• YOUR ASSIGNMENT
Copy every record exactly as it stands. Leave the pictures out.
↓
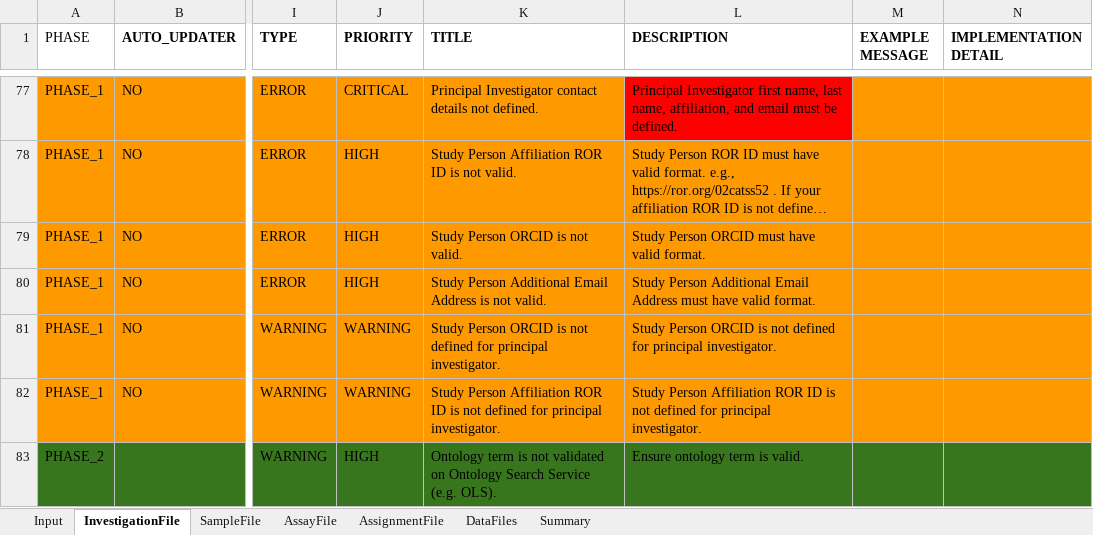
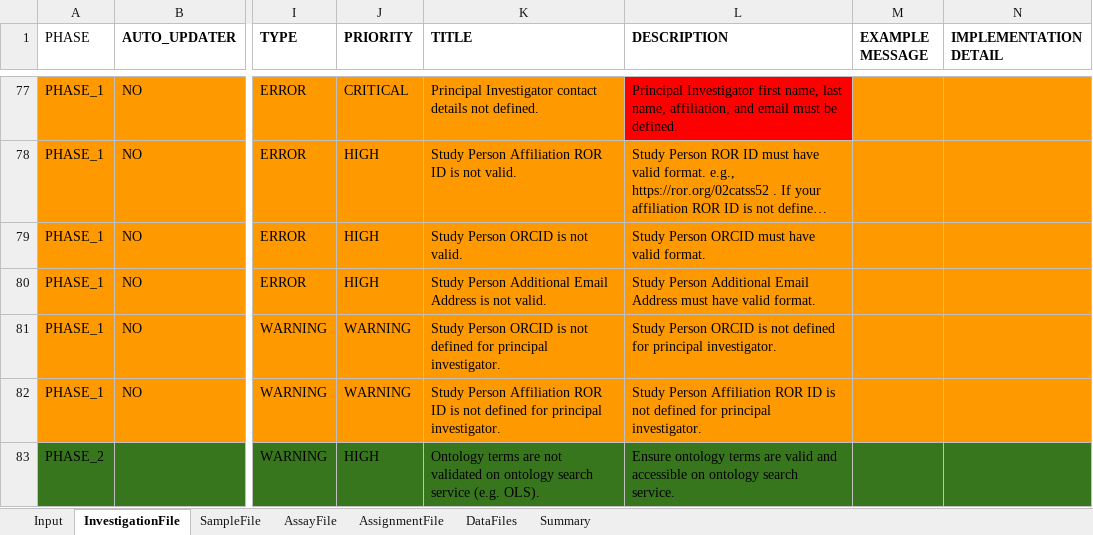
Before and after one commit to EBI-Metabolights/mtbls-validation, an Excel workbook: MetaboLights-Validations-v2.0.xlsx, sheet InvestigationFile, drawn as a sheet; only a part is shown, gaps mark what is left out; long unchanged cells end in …; values as stored, in another font and other column widths than the file's, no borders; charts and pictures not drawn; the diff names each change by its address in the sheet, - before the commit and + after, or states it on an @@ line.

Commit message:
ontology term validation rule unit tests

```diff
--- a/MetaboLights-Validations-v2.0.xlsx (sheet InvestigationFile)
+++ b/MetaboLights-Validations-v2.0.xlsx (sheet InvestigationFile)
-K83 (TITLE): Ontology term is not validated on Ontology Search Service (e.g. OLS).
+K83 (TITLE): Ontology terms are not validated on ontology search service (e.g. OLS).
-L83 (DESCRIPTION): Ensure ontology term is valid.
+L83 (DESCRIPTION): Ensure ontology terms are valid and accessible on ontology search service.
```
Also changed, not shown: sheet AssayFile, sheet SampleFile, charts or pictures, 53 other files.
↑
• EXERCISE SOLUTION
Before and after one commit to EBI-Metabolights/mtbls-validation, an Excel workbook: MetaboLights-Validations-v2.0.xlsx, sheet InvestigationFile, drawn as a sheet; only a part is shown, gaps mark what is left out; long unchanged cells end in …; values as stored, in another font and other column widths than the file's, no borders; charts and pictures not drawn; the diff names each change by its address in the sheet, - before the commit and + after, or states it on an @@ line.

Commit message:
ontology term validation rule unit tests

```diff
--- a/MetaboLights-Validations-v2.0.xlsx (sheet InvestigationFile)
+++ b/MetaboLights-Validations-v2.0.xlsx (sheet InvestigationFile)
-K83 (TITLE): Ontology term is not validated on Ontology Search Service (e.g. OLS).
+K83 (TITLE): Ontology terms are not validated on ontology search service (e.g. OLS).
-L83 (DESCRIPTION): Ensure ontology term is valid.
+L83 (DESCRIPTION): Ensure ontology terms are valid and accessible on ontology search service.
```
Also changed, not shown: sheet AssayFile, sheet SampleFile, charts or pictures, 53 other files.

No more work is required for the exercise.